John Z comments on his own article in which he'd mentioned Dorothy Day in passing:
Well, I can't quite give you a full answer, since I found D.D.'s book so unpleasant I couldn't get through it. But what I have read of her, and seen of her movement, makes me queasy. To put it briefly, she seems to me the mirror image of Ayn Rand, and equally insufferable. I'm planning to slog through her book in pursuit of an article about her and Rand.
It strikes me that she didn't love the poor so much as poverty, and that her objections to the market economy were precisely that it produced wealth and middle-class comfort, which she seemed to detest. I'm reminded of Christopher Dawson's profoundly mistaken essay on Catholicism and the Bourgeois Ethic, and Amitore Fanfani's equally off-putting book on Catholicism, Protestantism, and Capitalism. I'm reminded of the Spiritual Franciscans, and all those who hold up ordinary Christians to monastic standards--goading them in the short run perhaps to heroism, and in the long run to despair or cynicism.
In general, any AUTObiography that makes me "feel unworthy to call myself a Christian" compared to the AUTHOR makes me deeply suspicious.
Any religious movement which becomes almost 100% heretical in the lifetime of its founder was probably built on sand.
But again, I'll have to goad myself to finish her book, with the promised reward of the essay: "The Two Insufferables: Ayn Rand and Dorothy Day." Stay tuned....
This is as humor-filled as any Zmirak essay, and in it he pinpoints what has always troubled me about Day. Like many leftist radicals, her left-anarchist followers seemed to believe that any system is preferable to the present one, therefore let us tear it down. Whereas her followers who are not as radical are continually in a sheepish "well-what-she-really-meant-was" mode. Neither one of these interpretations of Day's teachings strikes me as Catholic nor even coherent and is therefore most likely an utter waste of time in a world filled with great Catholic classics which I yet need to read.

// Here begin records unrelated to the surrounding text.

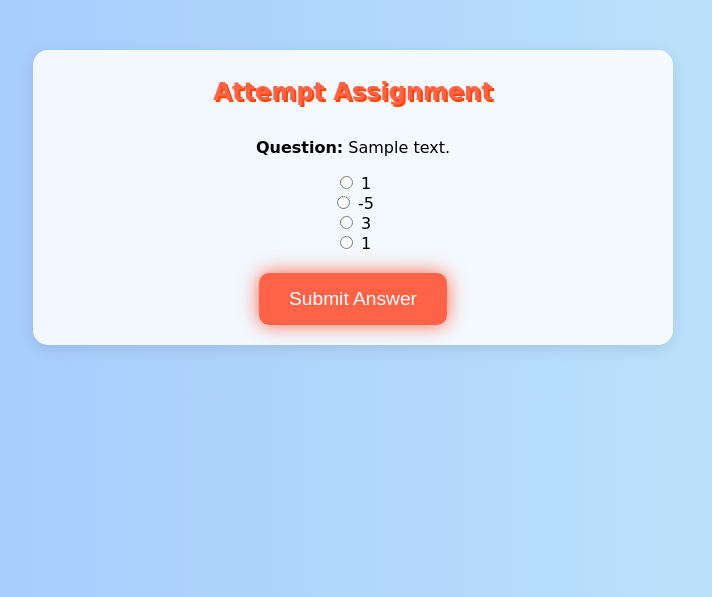
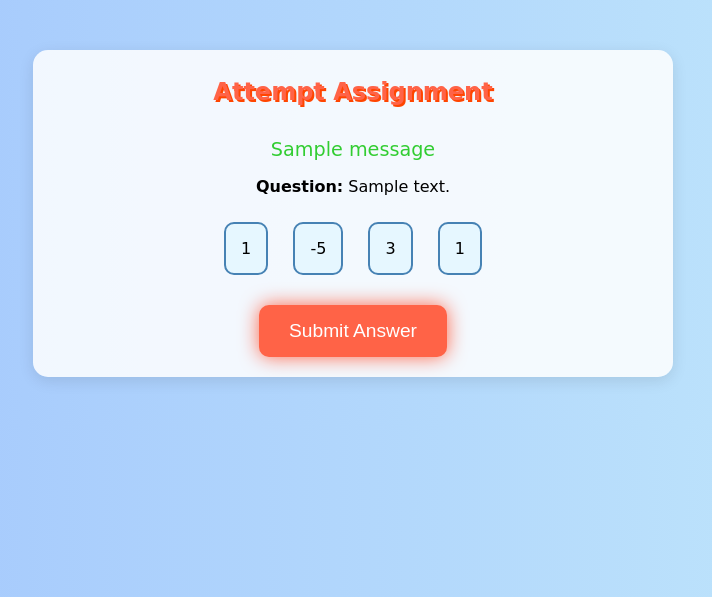
Before and after one commit to dibbo116/Game_project, a Flask app: page /attempt_assignment/1/0 in a window 1280 px wide. Shown: the top 597 px of the page, without its empty margins (287-999 px from the left). Run offline with Flask 3, Linux system fonts and the light colour scheme; the visitor is signed in with stand-in values (Sample User, id 1); tables that the repository leaves empty hold one stand-in row (values such as "Sample post"); one stand-in notice (Sample message) is shown.

Commit message:
Frontend change for attempt assignment

```diff
--- a/templates/attempt_assignment.html
+++ b/templates/attempt_assignment.html
@@ -4,29 +4,108 @@
     <meta charset="UTF-8">
     <title>Attempt Assignment</title>
     <link rel="stylesheet" type="text/css" href="{{ url_for('static', filename='css/styles.css') }}">
+    <style>
+        .option {
+            display: inline-block;
+            margin: 10px;
+            padding: 15px;
+            background-color: #e6f7ff;
+            border-radius: 10px;
+            border: 2px solid #4682b4;
+            cursor: pointer;
+            transition: background-color 0.3s, transform 0.2s;
+        }
+
+        .option:hover {
+            background-color: #d1e7ff;
+        }
+
+        .selected {
+            background-color: #90ee90;
+            transform: scale(1.05);
+        }
+
+        .disabled {
+            cursor: not-allowed;
+            opacity: 0.6;
+        }
+    </style>
 </head>
 <body>
     <div class="container">
         <h2>Attempt Assignment</h2>
+
+        <!-- Character Animation -->
+        <div id="character-animation">
+            {% with messages = get_flashed_messages() %}
+                {% if 'Correct' in messages[0] %}
+                    <img src="{{ url_for('static', filename='images/thumbs_up.jpeg') }}" alt="Thumbs Up" class="character-image" onload="playSound('correct-sound')">
+                {% elif 'Incorrect' in messages[0] %}
+                    <img src="{{ url_for('static', filename='images/sad_face.jpg') }}" alt="Sad Face" class="character-image" onload="playSound('incorrect-sound')">
+                {% endif %}
+            {% endwith %}
+        </div>
+
+        <!-- Flash Messages for Feedback -->
+        {% with messages = get_flashed_messages() %}
+            {% if messages %}
+                <div class="flash-message">{{ messages[0] }}</div>
+            {% endif %}
+        {% endwith %}
+
         {% if current_question %}
-            <form action="/attempt_assignment/{{ assignment_id }}/{{ question_index }}" method="POST">
-                <div class="question-block">
-                    <p><strong>Question:</strong> {{ current_question.question_text }}</p>
-                    <input type="hidden" name="question_id" value="{{ current_question.id }}">
-                    <div class="options">
-                        {% for option in options %}
-                            <label>
-                                <input type="radio" name="answer" value="{{ option }}" required> {{ option }}
-                            </label><br>
-                        {% endfor %}
-                    </div>
-                    <button type="submit">Submit Answer</button>
+            <p><strong>Question:</strong> {{ current_question.question_text }}</p>
+
+            <!-- Answer Form with Multiple-Choice Options -->
+            <form action="/attempt_assignment/{{ assignment_id }}/{{ question_index }}" method="POST" onsubmit="return handleSubmit();">
+                <input type="hidden" name="question_id" value="{{ current_question.id }}">
+
+                <div id="options-container">
+                    {% for option in options %}
+                        <div class="option" onclick="selectOption(this, '{{ option }}')">
+                            <input type="radio" name="answer" value="{{ option }}" required style="display: none;">
+                            <span>{{ option }}</span>
+                        </div>
+                    {% endfor %}
                 </div>
+
+                <button type="submit" id="submit-button">Submit Answer</button>
             </form>
         {% else %}
             <p>You have completed all questions in this assignment. Thank you for your participation!</p>
             <a href="/view_assignments"><button>Back to Assignments</button></a>
         {% endif %}
+
+        <!-- Sound Effects -->
+        <audio id="click-sound" src="{{ url_for('static', filename='sounds/click.mp3') }}"></audio>
+        <audio id="correct-sound" src="{{ url_for('static', filename='sounds/correct.mp3') }}"></audio>
+        <audio id="incorrect-sound" src="{{ url_for('static', filename='sounds/incorrect.mp3') }}"></audio>
     </div>
+
+    <script>
+        function selectOption(element, value) {
+            document.querySelectorAll('.option').forEach(option => option.classList.remove('selected'));
+            element.classList.add('selected');
+            document.querySelector(`input[value="${value}"]`).checked = true;
+        }
+
+        function handleSubmit() {
+            playSound('click-sound');
+            document.getElementById('submit-button').disabled = true;
+            document.querySelectorAll('.option').forEach(option => option.classList.add('disabled'));
+            return true;
+        }
+
+        function playSound(soundId) {
+            const sound = document.getElementById(soundId);
+            if (sound) {
+                sound.play().catch(error => {
+                    console.error("Audio playback failed:", error);
+                });
+            } else {
+                console.error("Sound element not found:", soundId);
+            }
+        }
+    </script>
 </body>
 </html>
```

Anyone enamored of Day from her writings would advise me to read them. What I have read of her comes across as the tedious rantings of an insufferable scold. If she was great for what she accomplished, then I've known many great people. If she was great as a writer, then I've read books by greater people and much better communicators. And maybe I should start my line of Pauli-brand books.